The **solution set** consists of all values that make the equation true. For this equation, the solution set is all real numbers because any real number substituted for [latex]x[/latex] will make the equation true.

A **conditional equation** is true for only some values of the variable. For example, if we are to solve the equation [latex]5x+2=3x - 6[/latex], we have the following:

The solution set consists of one number: [latex]\{-4\}[/latex]. It is the only solution and, therefore, we have solved a conditional equation.

An **inconsistent equation** results in a false statement. For example, if we are to solve [latex]5x - 15=5\left(x - 4\right)[/latex], we have the following:

Indeed, [latex]-15\ne -20[/latex]. There is no solution because this is an inconsistent equation.

Solving linear equations in one variable involves the fundamental properties of equality and basic algebraic operations. A brief review of those operations follows.

### A General Note: Linear Equation in One Variable

A linear equation in one variable can be written in the form

where *a* and *b *are real numbers, [latex]a\ne 0[/latex].

### How To: Given a linear equation in one variable, use algebra to solve it.

The following steps are used to manipulate an equation and isolate the unknown variable, so that the last line reads x=_________, if *x *is the unknown. There is no set order, as the steps used depend on what is given:

- We may add, subtract, multiply, or divide an equation by a number or an expression as long as we do the same thing to both sides of the equal sign. Note that we cannot divide by zero.
- Apply the distributive property as needed: [latex]a\left(b+c\right)=ab+ac[/latex].
- Isolate the variable on one side of the equation.
- When the variable is multiplied by a coefficient in the final stage, multiply both sides of the equation by the reciprocal of the coefficient.

### Example 1: Solving an Equation in One Variable

Solve the following equation: [latex]2x+7=19[/latex].

### Solution

This equation can be written in the form [latex]ax+b=0[/latex] by subtracting [latex]19[/latex] from both sides. However, we may proceed to solve the equation in its original form by performing algebraic operations.

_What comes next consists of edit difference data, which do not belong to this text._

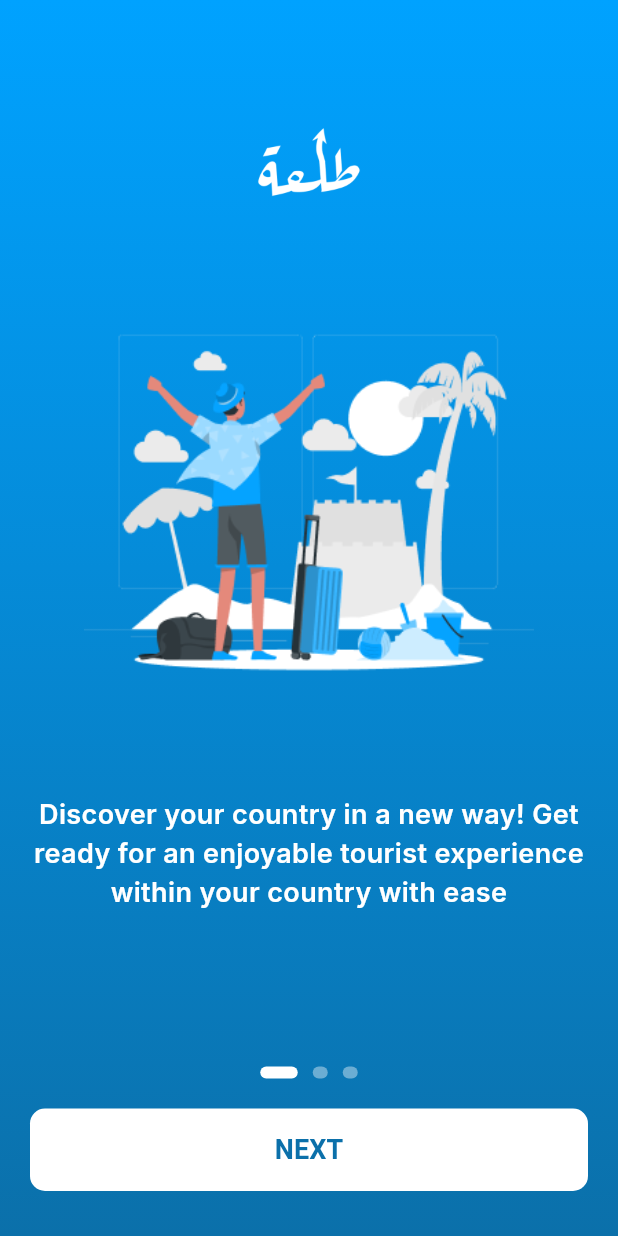
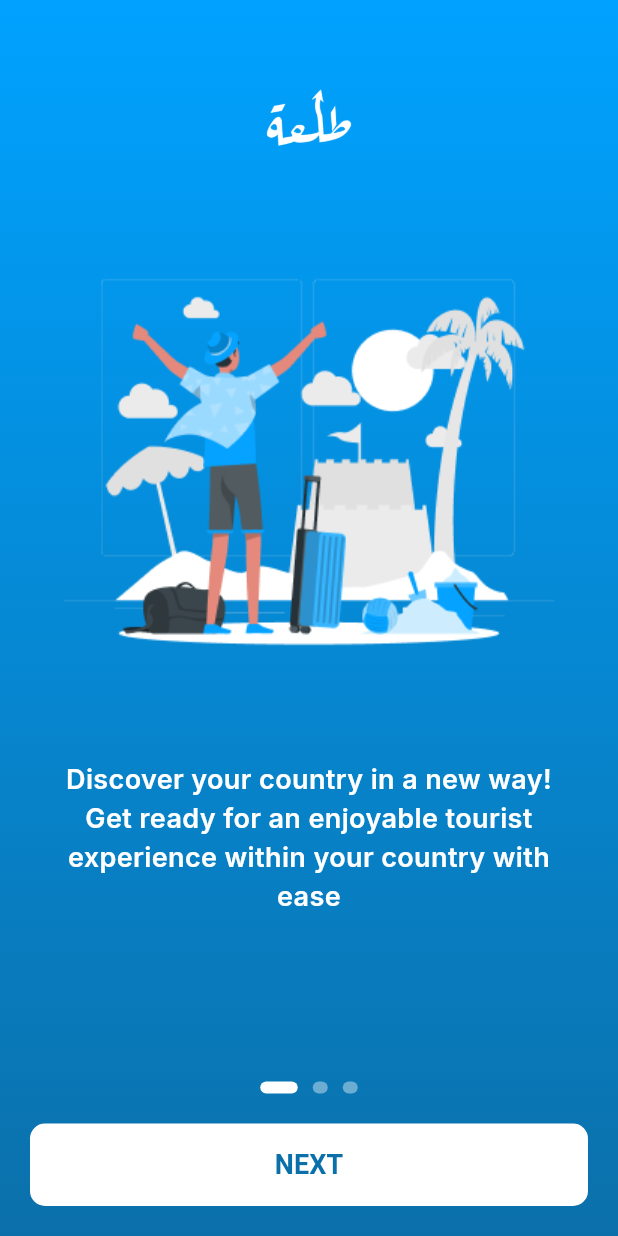
Before and after one commit to WalidAhmed89/Tal3a, a Flutter app: the screen it shows after launch, on a phone screen of 412 x 824 dp. Run offline on Flutter 3.47's test engine with Material 3 defaults, Android fonts, the phone set to English and light mode, and no system bars; our stand-ins replace google_fonts.

Commit message:
by mohaned

```diff
--- a/lib/First_Screen/SplashScreen.dart
+++ b/lib/First_Screen/SplashScreen.dart
@@ -16,7 +16,7 @@ class _SplashScreenState extends State<SplashScreen> {
 
     // الانتقال للصفحة التالية بعد 3 ثواني
     Timer(
-      const Duration(milliseconds: 3000),
+      const Duration(milliseconds: 4000),
           () {
         if (mounted) {
           Navigator.pushReplacement(
@@ -59,7 +59,7 @@ class _SplashScreenState extends State<SplashScreen> {
 
               // ============ LOADING INDICATOR ============
               const CircularProgressIndicator(
-                color: Colors.white,
+                color: Colors.black,
                 strokeWidth: 3,
               ),
             ],
--- a/lib/First_Screen/onBoardScreen.dart
+++ b/lib/First_Screen/onBoardScreen.dart
@@ -50,21 +50,20 @@ class _OnBoardScreenState extends State<OnBoardScreen> {
         ),
 
         // PAGE CONTENT
+        child: SafeArea(
           child: Column(
             children: [
-            const SizedBox(height: 50),
-
+              const SizedBox(height: 30),
 
               SizedBox(
-              height: 120,
+                height: 100,
                 child: Image.asset(
-                "assets/Tal3a.png", // ← لوجو التطبيق
+                  "assets/Tal3a.png",
                   fit: BoxFit.contain,
                 ),
               ),
 
               const SizedBox(height: 20),
-
 
               Expanded(
                 child: PageView.builder(
@@ -78,19 +77,18 @@ class _OnBoardScreenState extends State<OnBoardScreen> {
                   itemBuilder: (context, index) {
                     return Column(
                       children: [
-
-                      SizedBox(
-                        height: 300,
+                        Flexible(
                           child: Image.asset(
                             pages[index]["image"]!,
                             fit: BoxFit.contain,
                           ),
                         ),
 
-                      const SizedBox(height: 40),
+                        const SizedBox(height: 30),
 
-
-                      Text(
+                        Padding(
+                          padding: const EdgeInsets.symmetric(horizontal: 10),
+                          child: Text(
                             pages[index]["text"]!,
                             textAlign: TextAlign.center,
                             style: GoogleFonts.inter(
@@ -99,14 +97,14 @@ class _OnBoardScreenState extends State<OnBoardScreen> {
                               fontSize: 18,
                             ),
                           ),
+                        ),
 
-                      const SizedBox(height: 50),
+                        const SizedBox(height: 30),
                       ],
                     );
                   },
                 ),
               ),
-
 
               Row(
                 mainAxisAlignment: MainAxisAlignment.center,
@@ -166,8 +164,9 @@ class _OnBoardScreenState extends State<OnBoardScreen> {
                 ),
               ),
 
-            const SizedBox(height: 30),
+              const SizedBox(height: 20),
             ],
+          ),
         ),
       ),
     );
```
Also changed, not shown: lib/sconedscreens/forgetpassword.dart (+112 -5 lines), 1 other file. Lines whose indentation alone changed are shown as unchanged.
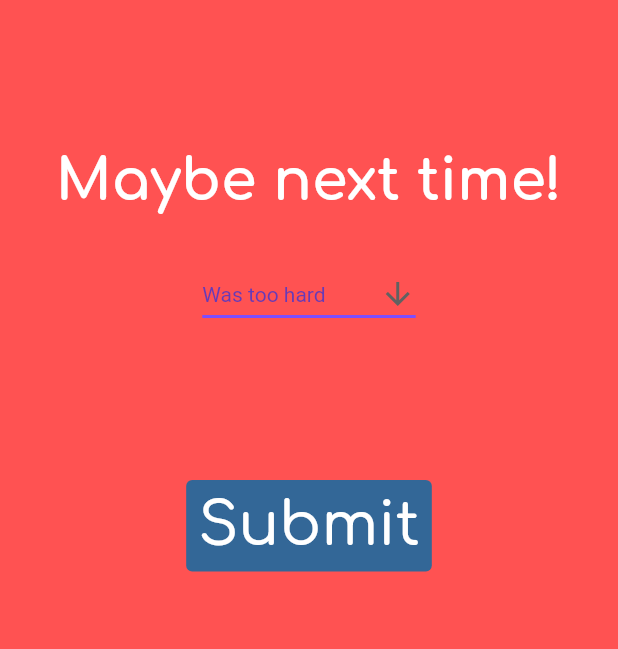
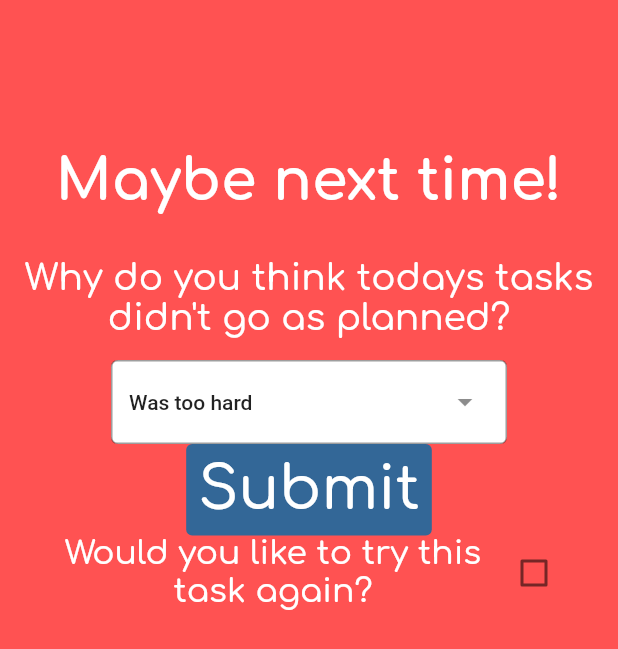
Before and after one commit to temevh/outhere, a Flutter app: the screen it shows after launch, after a tap on "Not yet...", on a phone screen of 412 x 824 dp. Shown: the top 649 px of the screen. Run offline on Flutter 3.47's test engine with Material 2 defaults, Android fonts, the phone set to English and light mode, and no system bars; our stand-ins replace google_fonts.

Commit message:
added failure dropdown and likedtask checkbox

```diff
--- a/lib/widgets/reviewView/failure_forms.dart
+++ b/lib/widgets/reviewView/failure_forms.dart
@@ -8,16 +8,19 @@ class FailureForm extends StatefulWidget {
   State<FailureForm> createState() => _FailureFormState();
 }
 
-class _FailureFormState extends State<FailureForm> {
-  final String _selectedReason = "";
-  final String _writtenPart = "";
-  final bool _likedTask = false;
-
 List<String> list = <String>[
   "Was too hard",
   "Didn't have time",
   "Felt uncomfortable",
+  "Lacked motivation",
+  "Unforeseen circumstances",
+  "Other"
 ];
+
+class _FailureFormState extends State<FailureForm> {
+  final String _selectedReason = "";
+  final String _writtenPart = "";
+  bool _likedTask = false;
 
   @override
   Widget build(BuildContext context) {
@@ -28,34 +31,24 @@ class _FailureFormState extends State<FailureForm> {
     return Center(
       child: Form(
         key: formKey,
+        child: Center(
+          child: Padding(
+            padding: const EdgeInsets.fromLTRB(14, 30, 14, 20),
             child: Column(
               children: [
-            Padding(
-                padding: const EdgeInsets.fromLTRB(14, 30, 14, 0),
-                child: DropdownButton<String>(
-                  value: dropdownValue,
-                  icon: const Icon(Icons.arrow_downward),
-                  elevation: 16,
-                  style: const TextStyle(color: Colors.deepPurple),
-                  underline: Container(
-                    height: 2,
-                    color: Colors.deepPurpleAccent,
+                Text(
+                  "Why do you think todays tasks didn't go as planned?",
+                  textAlign: TextAlign.center,
+                  style: GoogleFonts.comfortaa(
+                    textStyle: Theme.of(context).textTheme.displayLarge,
+                    fontSize: 24,
+                    fontWeight: FontWeight.w500,
+                    color: Colors.white,
                   ),
-                  onChanged: (String? value) {
-                    setState(() {
-                      dropdownValue = value!;
-                    });
-                  },
-                  items: list.map<DropdownMenuItem<String>>((String value) {
-                    return DropdownMenuItem<String>(
-                      value: value,
-                      child: Text(value),
-                    );
-                  }).toList(),
-                )),
-            Padding(
-              padding: const EdgeInsets.fromLTRB(14, 100, 14, 0),
-              child: TextButton(
+                ),
+                const SizedBox(height: 14),
+                const ReasonDropDown(),
+                TextButton(
                   onPressed: () {
                     Navigator.pop(context);
                   },
@@ -71,10 +64,70 @@ class _FailureFormState extends State<FailureForm> {
                     ),
                   ),
                 ),
-            )
+                Row(
+                  mainAxisAlignment: MainAxisAlignment.center,
+                  children: [
+                    SizedBox(
+                      width: 300,
+                      child: Text(
+                        "Would you like to try this task again?",
+                        textAlign: TextAlign.center,
+                        style: GoogleFonts.comfortaa(
+                          textStyle: Theme.of(context).textTheme.displayLarge,
+                          fontSize: 22,
+                          fontWeight: FontWeight.w500,
+                          color: Colors.white,
+                        ),
+                      ),
+                    ),
+                    Checkbox(
+                      value: _likedTask,
+                      onChanged: (bool? value) {
+                        setState(() {
+                          _likedTask = value ?? false;
+                        });
+                      },
+                    ),
                   ],
+                ),
+              ],
+            ),
+          ),
         ),
       ),
     );
   }
 }
+
+class ReasonDropDown extends StatefulWidget {
+  const ReasonDropDown({super.key});
+
+  @override
+  State<ReasonDropDown> createState() => _ReasonDropDownState();
+}
+
+class _ReasonDropDownState extends State<ReasonDropDown> {
+  String dropdownValue = list.first;
+
+  @override
+  Widget build(BuildContext context) {
+    return Container(
+      decoration: const BoxDecoration(
+        borderRadius: BorderRadius.all(Radius.circular(5)),
+        color: Colors.white,
+      ),
+      child: DropdownMenu<String>(
+        initialSelection: list.first,
+        onSelected: (String? value) {
+          setState(() {
+            dropdownValue = value!;
+          });
+        },
+        dropdownMenuEntries:
+            list.map<DropdownMenuEntry<String>>((String value) {
+          return DropdownMenuEntry<String>(value: value, label: value);
+        }).toList(),
+      ),
+    );
+  }
+}
```
Lines whose indentation alone changed are shown as unchanged.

The solution is [latex]x=6[/latex].

### Example 2: Solving an Equation Algebraically When the Variable Appears on Both Sides

Solve the following equation: [latex]4\left(x - 3\right)+12=15 - 5\left(x+6\right)[/latex].

### Solution

Apply standard algebraic properties.

### Analysis of the Solution

This problem requires the distributive property to be applied twice, and then the properties of algebra are used to reach the final line, [latex]x=-\frac{5}{3}[/latex].